29 November 2021

Forget about the house, who gets the dog? – Who keeps the pets on divorce?

SHARE

For more information on the divorce process contact our Family and Relationships team today and book a consultation on 01284 767766

Pets have long since been part of families all over the country and so it is unsurprising to hear that more and more frequently they are at the heart of any separation dispute.

Many people will consider that the question of who will care for the family pet after separation should be a carefully thought out one. Some will deem it as important a decision as where the children will live and should be treated as such.

The approach taken by the Courts in England and Wales upon separation however does not allow for considerations to be made regarding the welfare of any pet or the emotional ties the parties will have towards them. The harsh reality is that pets will be considered as property, much like a sofa or a car. Although this seems difficult to understand, the Court cannot make any type of living arrangements when it comes to a family pet.

Interestingly, the state of Alaska has recently introduced a statute which treats the consideration of pets more like children. Judges are required to take into consideration ‘the well-being of the animal’ when determining the arrangement for any pet. Their default option is to assign joint custody of the pets, like the preferred option for children. No doubt there would be much support for a similar approach to be adopted here.

At least at the moment however, to avoid the emotional ordeal of determining who should have the right to custody of a pet, any agreement regarding the care of the animal on separation should be formally recorded. A ‘Pet-Nuptial’ agreement can be entered into between parties to clearly set out the arrangement for any pet in the event of a separation or the end of cohabitation.

Alternatively, if parties are due to be married or are married, a Pre-Nuptial or Post-Nuptial Agreement or in the case of cohabiting couples, a Cohabitation Agreement, can include the agreement in relation to any pets along with other considerations that would be made on separation.

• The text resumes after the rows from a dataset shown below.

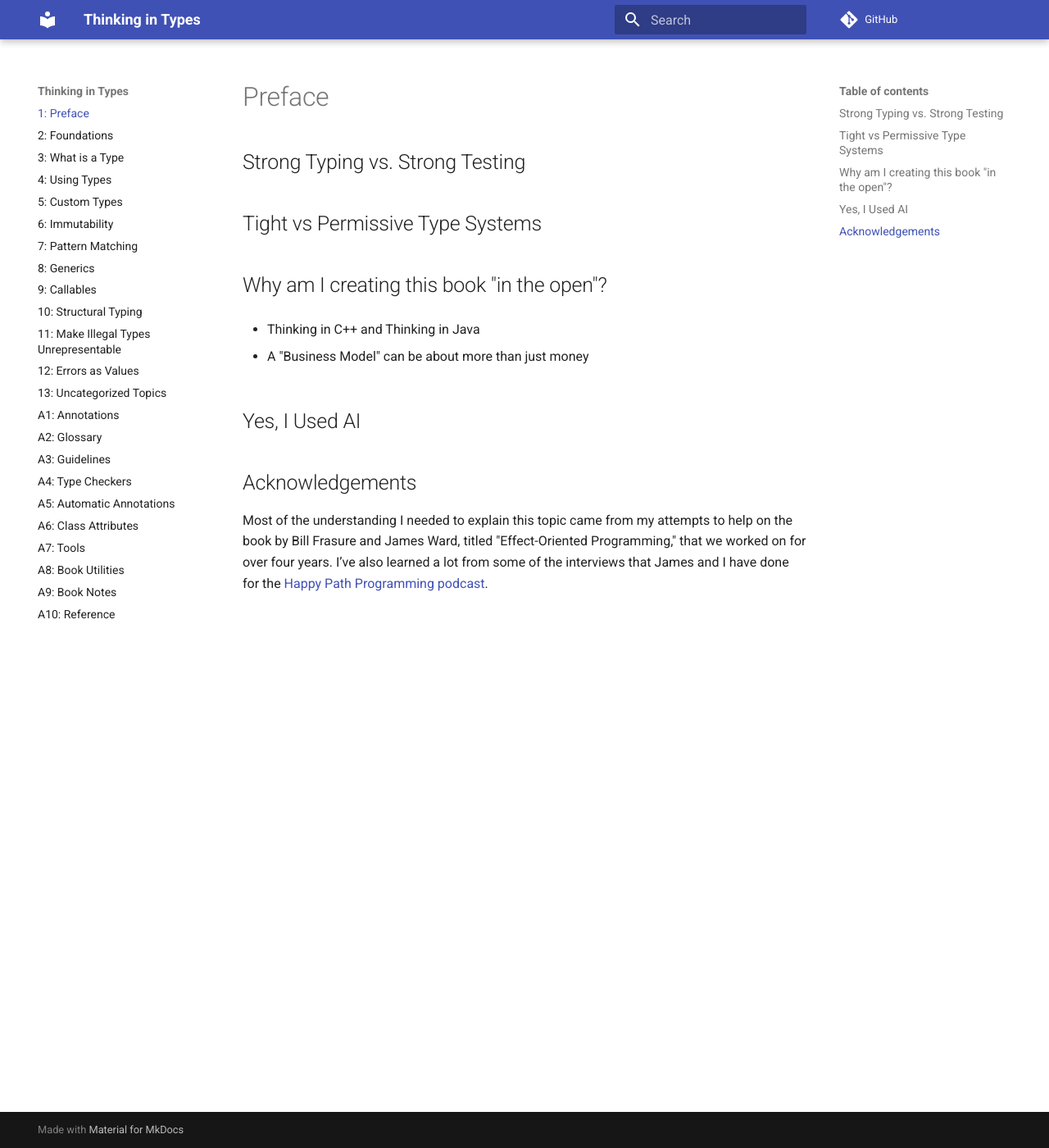
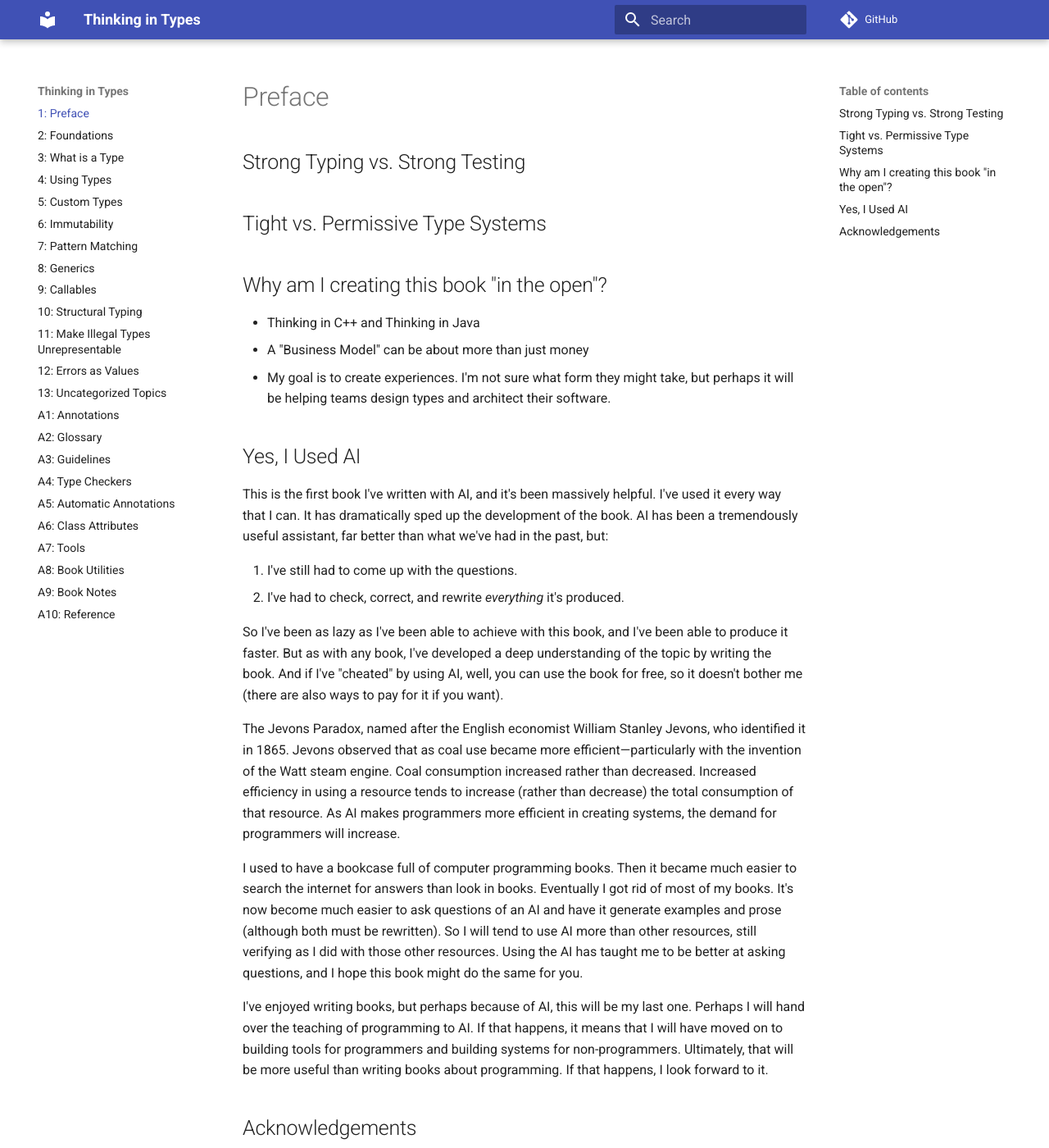
Before and after one commit to ThinkingInTypes/ThinkingInTypes.github.io, an MkDocs documentation site: the page built from Chapters/C01_Preface.md, in a window 1280 px wide and 1400 px high. Shown: the whole window at 82% size. Built offline with MkDocs 1.6.1 and Material for MkDocs 9.7.7, drawn with Linux system fonts in a browser that asks for light colours; comment, search, counter and statistics services are not loaded.

Commit message:
Update C01_Preface.md

```diff
--- a/Chapters/C01_Preface.md
+++ b/Chapters/C01_Preface.md
@@ -2,15 +2,46 @@
 
 ## Strong Typing vs. Strong Testing
 
-## Tight vs Permissive Type Systems
+## Tight vs. Permissive Type Systems
 
 ## Why am I creating this book "in the open"?
 
 - Thinking in C++ and Thinking in Java
-
 - A "Business Model" can be about more than just money
+- My goal is to create experiences. I'm not sure what form they might take, but perhaps it will be helping teams design types and architect their software.
 
 ## Yes, I Used AI
+
+This is the first book I've written with AI, and it's been massively helpful.
+I've used it every way that I can.
+It has dramatically sped up the development of the book.
+AI has been a tremendously useful assistant, far better than what we've had in the past, but:
+
+1. I've still had to come up with the questions.
+2. I've had to check, correct, and rewrite _everything_ it's produced.
+
+So I've been as lazy as I've been able to achieve with this book, and I've been able to produce it faster.
+But as with any book, I've developed a deep understanding of the topic by writing the book.
+And if I've "cheated" by using AI, well, you can use the book for free, so it doesn't bother me (there are also ways to pay for it if you want).
+
+The Jevons Paradox, named after the English economist William Stanley Jevons, who identified it in 1865.
+Jevons observed that as coal use became more efficient—particularly with the invention of the Watt steam engine.
+Coal consumption increased rather than decreased.
+Increased efficiency in using a resource tends to increase (rather than decrease) the total consumption of that resource.
+As AI makes programmers more efficient in creating systems, the demand for programmers will increase.
+
+I used to have a bookcase full of computer programming books.
+Then it became much easier to search the internet for answers than look in books.
+Eventually I got rid of most of my books.
+It's now become much easier to ask questions of an AI and have it generate examples and prose (although both must be rewritten).
+So I will tend to use AI more than other resources, still verifying as I did with those other resources.
+Using the AI has taught me to be better at asking questions, and I hope this book might do the same for you.
+
+I've enjoyed writing books, but perhaps because of AI, this will be my last one.
+Perhaps I will hand over the teaching of programming to AI.
+If that happens, it means that I will have moved on to building tools for programmers and building systems for non-programmers.
+Ultimately, that will be more useful than writing books about programming.
+If that happens, I look forward to it.
 
 ## Acknowledgements
 
```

Our Family and Relationships team are accredited by Resolution first for Family Law. We work in your best interest to reduce conflict and reduce emotional burden throughout the process. For more information on divorce, separation and how we can support you through a relationship breakdown. Contact our team today on 01284 767766.

Please note this article is provided for general information purposes only to clients and friends of Atkins Dellow LLP. It is not intended to impart legal advice on any matter. Specialist advice should be taken in relation to specific circumstances. Whilst we endeavour to ensure that the information in this article is correct, no warranty, express or implied, is given as to its accuracy, and Atkins Dellow LLP does not accept any liability for error or omission.

© Atkins Dellow LLP 2021

More Insights

A Good Divorce?

A Good Divorce?

SHAREFor more information on how to best to accomplish having a ‘Good Divorce’, get in touch with our Family & Relationships team today on 01284 767766.Each year Resolution, a national family law association committed to promoting amicable...

read more
Living Together Myths

Living Together Myths

SHAREFor more information on the facts and myths about co-habitation get in touch with our team today on 01284 767766. We have offices in Bury St. Edmunds, Sudbury and London and would love to give you the clarity and understanding you need.According...

read more

We’re here to help